Wednesday, March 21, 2007
Understanding Politics in Parade's End
This article discusses the politics of nostalgia in Ford Madox Ford's Parade's End. Gasiorek reviews the four sections of Parade's End, suggesting that Ford's novel questions the nature of tradition and its relevence to modern English society. Ford's text is very ambivalent in that it criticizes both pre and post war England. This confusion is seen through the character of Tietjens. Readers struggle with this character, as they are constantly trying to figure out Ford's own political views and his attitude towards Tietjens. Gasiorek sees that there are two different readings of the text: the first suggests that through Tietjen, Ford displays a critique of England (its values, feudalism ect). The other reading, Gasiorek argues, seperates Tietjens from Ford; however, maintains the same idea. In other words, Ford may be cricizing England but is calling for reform not complete absolution from such values.
Gasiorek suggests that neither of these readings are accurate, and that they fail to recognize that feudalism and Toryism are under investigation in the text. He suggests that many readers and critics place their own values on the text which is why such readings have arisen.
In the end, he suggests that Ford Madox Ford's Parade's End uses nostalgia to allow the reader to identify with Tietjens indictment. He states that "on one hand, it offers a critique of Tietjen's Toryism...and showing it to be impotent and anarchronistic in the modern world, but on the other hand, it reveals a genuine, heartfelt sympathy for Tietjen's political views.
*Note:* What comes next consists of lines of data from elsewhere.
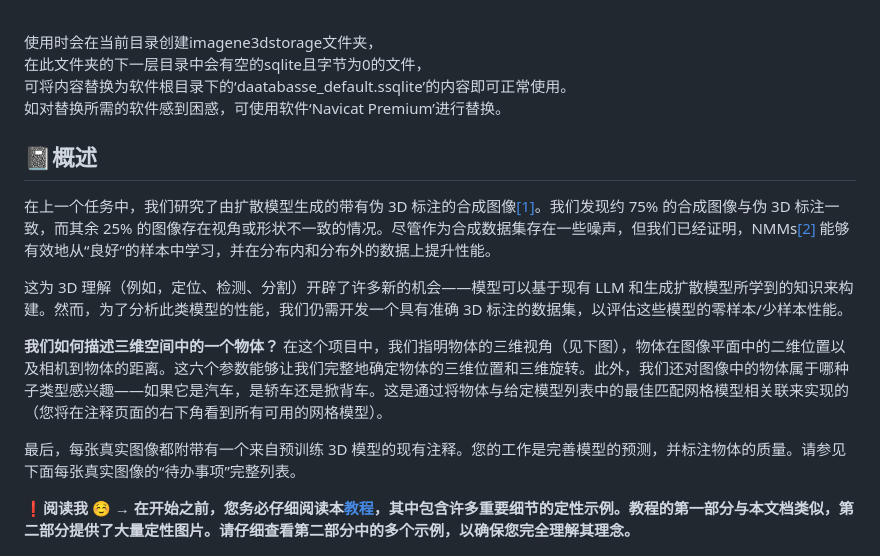
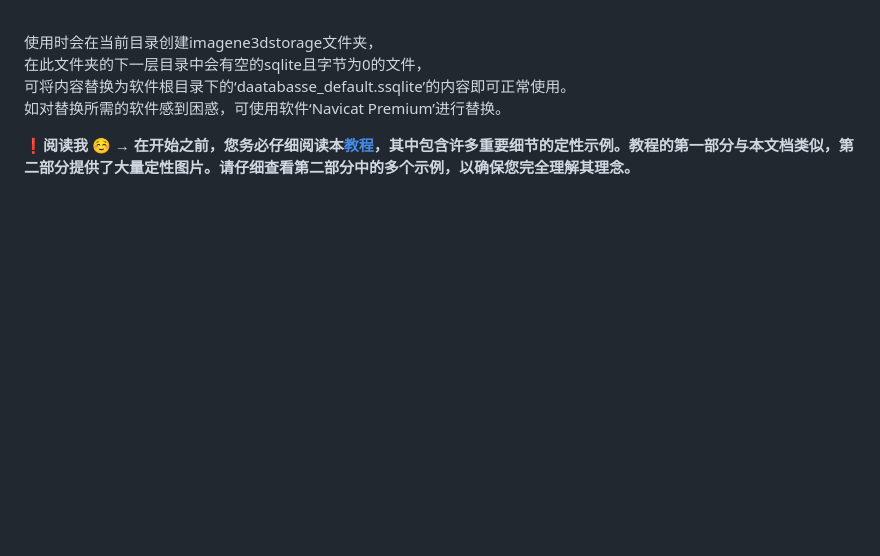
Before and after one commit to Lemon-mlc/ImageNet3D-Flask-app, a Markdown page: README.zh.md, the part around the change. Drawn GitHub-style; blank space fills up the shorter version.

```diff
--- a/README.zh.md
+++ b/README.zh.md
@@ -15,15 +15,7 @@
 可将内容替换为软件根目录下的‘daatabasse_default.ssqlite’的内容即可正常使用。 <br>
 如对替换所需的软件感到困惑，可使用软件‘Navicat Premium’进行替换。 <br>
 
-## 📓概述
 
-在上一个任务中，我们研究了由扩散模型生成的带有伪 3D 标注的合成图像<a href="#ref1">[1]</a>。我们发现约 75% 的合成图像与伪 3D 标注一致，而其余 25% 的图像存在视角或形状不一致的情况。尽管作为合成数据集存在一些噪声，但我们已经证明，NMMs<a href="#ref2">[2]</a> 能够有效地从“良好”的样本中学习，并在分布内和分布外的数据上提升性能。<br>
-
-这为 3D 理解（例如，定位、检测、分割）开辟了许多新的机会——模型可以基于现有 LLM 和生成扩散模型所学到的知识来构建。然而，为了分析此类模型的性能，我们仍需开发一个具有准确 3D 标注的数据集，以评估这些模型的零样本/少样本性能。<br>
-
-**我们如何描述三维空间中的一个物体？** 在这个项目中，我们指明物体的三维视角（见下图），物体在图像平面中的二维位置以及相机到物体的距离。这六个参数能够让我们完整地确定物体的三维位置和三维旋转。此外，我们还对图像中的物体属于哪种子类型感兴趣——如果它是汽车，是轿车还是掀背车。这是通过将物体与给定模型列表中的最佳匹配网格模型相关联来实现的（您将在注释页面的右下角看到所有可用的网格模型）。<br>
-
-最后，每张真实图像都附带有一个来自预训练 3D 模型的现有注释。您的工作是完善模型的预测，并标注物体的质量。请参见下面每张真实图像的“待办事项”完整列表。<br>
 
 **❗阅读我 ☺ → 在开始之前，您务必仔细阅读本[教程](https://drive.google.com/file/d/1BiQ4CoYbhABI5S2oC0M7IGqqvUmosnmu/view)，其中包含许多重要细节的定性示例。教程的第一部分与本文档类似，第二部分提供了大量定性图片。请仔细查看第二部分中的多个示例，以确保您完全理解其理念。** <br>
 
```
Also changed, not shown: README.md (+0 -7 lines).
Gasiorek, Andrzej. "The Politics of Cultural Nostalgia: History and Tradition in Ford Madox Ford's Parade's End." Literature and History. 11(2). 2002 Autumn. pp 52-77